The Urban Institute and the Kaiser Commission on Medicaid and the Uninsured released a report on July 18, 2013, describing the effects on the number of uninsured, hospital reimbursement, and federal funding in the states that do not expand Medicaid pursuant to the Patient Protection and Affordable Care Act (PPACA) (P.L. 111-148). The study updated previous analyses to reflect the most recent legislative actions.

As of mid-July 2013, 24 states have committed to expand Medicaid, and 21 have decided against it. The debate continues in six states—Indiana, Michigan, New Hampshire, Ohio, Pennsylvania, and Tennessee.

The Uninsured

Originally, it was projected that 13.1 million people who are currently uninsured would be covered by Medicaid under PPACA. Of those, about 4.8 million, or 36 percent, live in states that are expanding Medicaid; 6.3 million live in states that have refused expansion. In the six undecided states, 2.1 million people who are uninsured now would be eligible for Medicaid under expansion.

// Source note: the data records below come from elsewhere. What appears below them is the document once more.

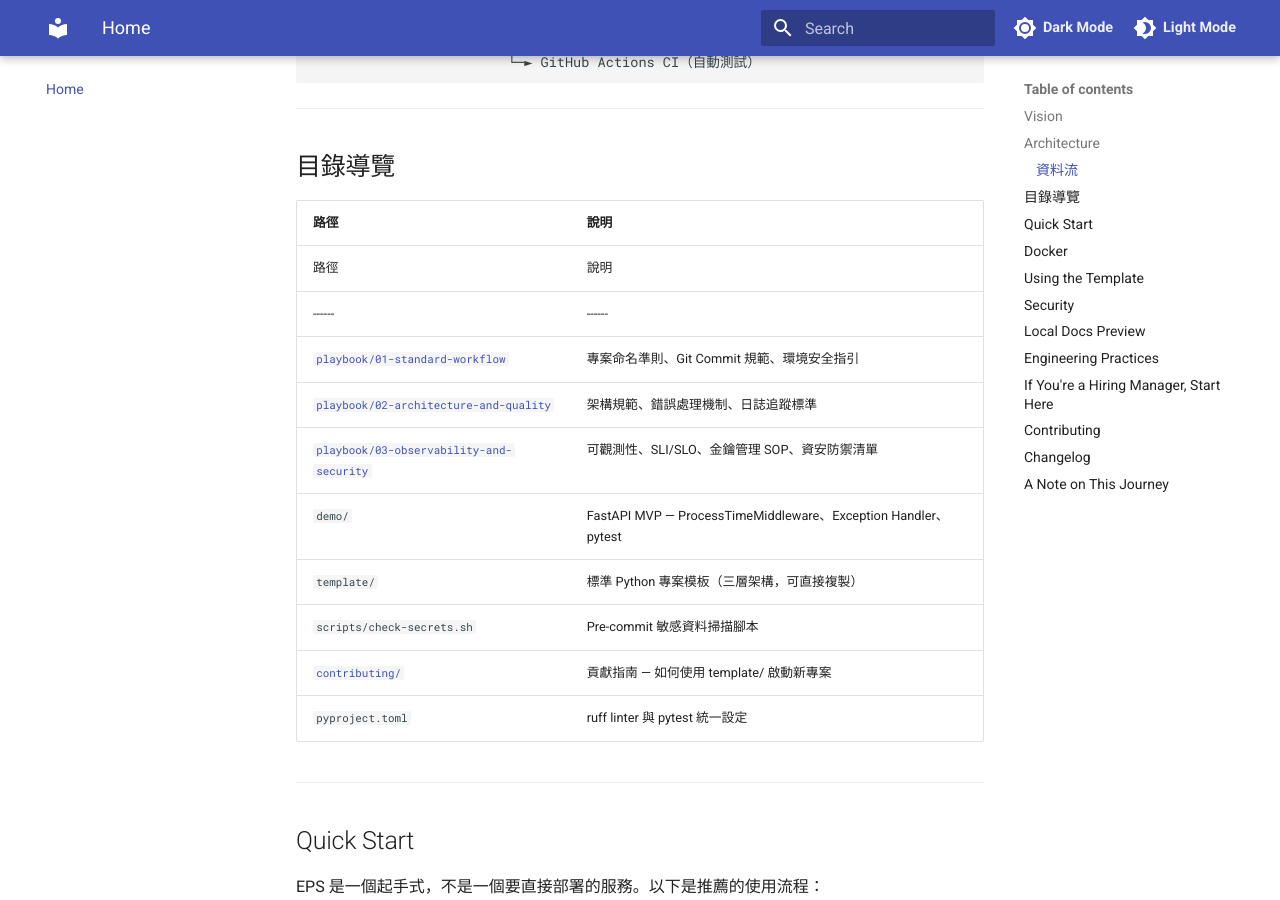
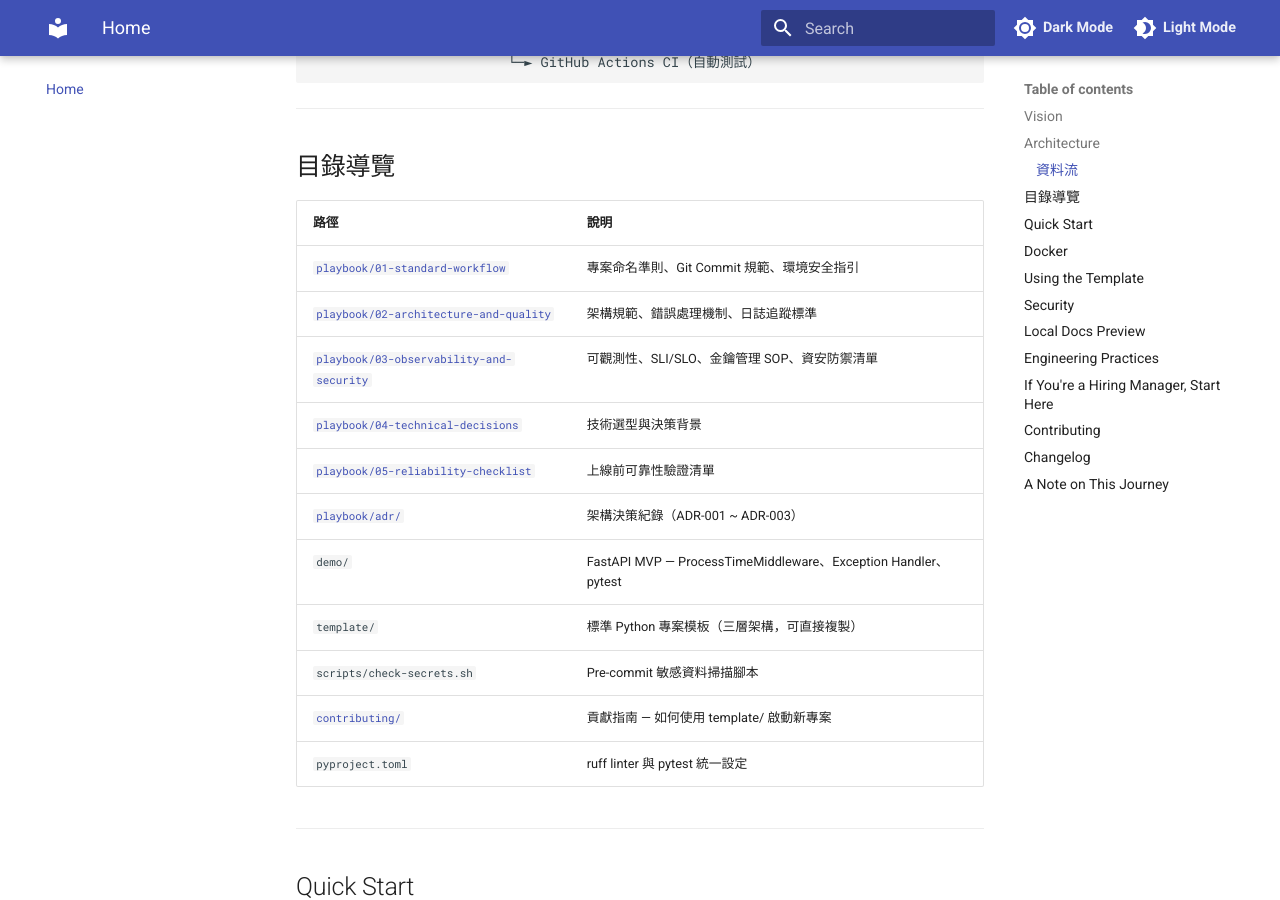
Before and after one commit to hank3160-ux/engineering-playbook-system, an MkDocs documentation site: the page built from docs/index.md, in a window 1280 px wide and 900 px high, scrolled down 1634 px. Built offline with MkDocs 1.6.1 and Material for MkDocs 9.7.7, drawn with Linux system fonts in a browser that asks for light colours.

Commit message:
fix: remove duplicate table header and restore missing playbook links

```diff
--- a/docs/index.md
+++ b/docs/index.md
@@ -85,11 +85,12 @@ engineering-playbook-system/
 
 | 路徑 | 說明 |
 |------|------|
-| 路徑 | 說明 |
-|------|------|
 | [`playbook/01-standard-workflow`](playbook/01-standard-workflow/) | 專案命名準則、Git Commit 規範、環境安全指引 |
 | [`playbook/02-architecture-and-quality`](playbook/02-architecture-and-quality/) | 架構規範、錯誤處理機制、日誌追蹤標準 |
 | [`playbook/03-observability-and-security`](playbook/03-observability-and-security/) | 可觀測性、SLI/SLO、金鑰管理 SOP、資安防禦清單 |
+| [`playbook/04-technical-decisions`](playbook/04-technical-decisions/) | 技術選型與決策背景 |
+| [`playbook/05-reliability-checklist`](playbook/05-reliability-checklist/) | 上線前可靠性驗證清單 |
+| [`playbook/adr/`](playbook/adr/) | 架構決策紀錄（ADR-001 ~ ADR-003） |
 | `demo/` | FastAPI MVP — ProcessTimeMiddleware、Exception Handler、pytest |
 | `template/` | 標準 Python 專案模板（三層架構，可直接複製） |
 | `scripts/check-secrets.sh` | Pre-commit 敏感資料掃描腳本 |
```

According to the study, 64 percent of the individuals who would be covered by Medicaid under expansion live in states that will not do so or are still debating. Texas, Florida, and Georgia alone account for half of the potential enrollees.

Growth in Enrollment and Federal Funds

The states that have not expanded or are still debating have had lower income limits than the expansion states. They would see both the biggest increases in Medicaid enrollment and the biggest influx of federal funds.

Other Economic Effects

Because PPACA reduces funding for Medicare and Medicaid disproportionate share hospital payments nationwide, the hospitals in states that do not expand Medicaid will lose that funding, but they will not receive Medicaid payment for serving the uninsured. States with uncompensated care programs will not see a drop in payment for those programs unless they expand Medicaid. The nonexpansion states also will miss the increased tax revenue resulting from the job growth that would accompany new coverage of the uninsured.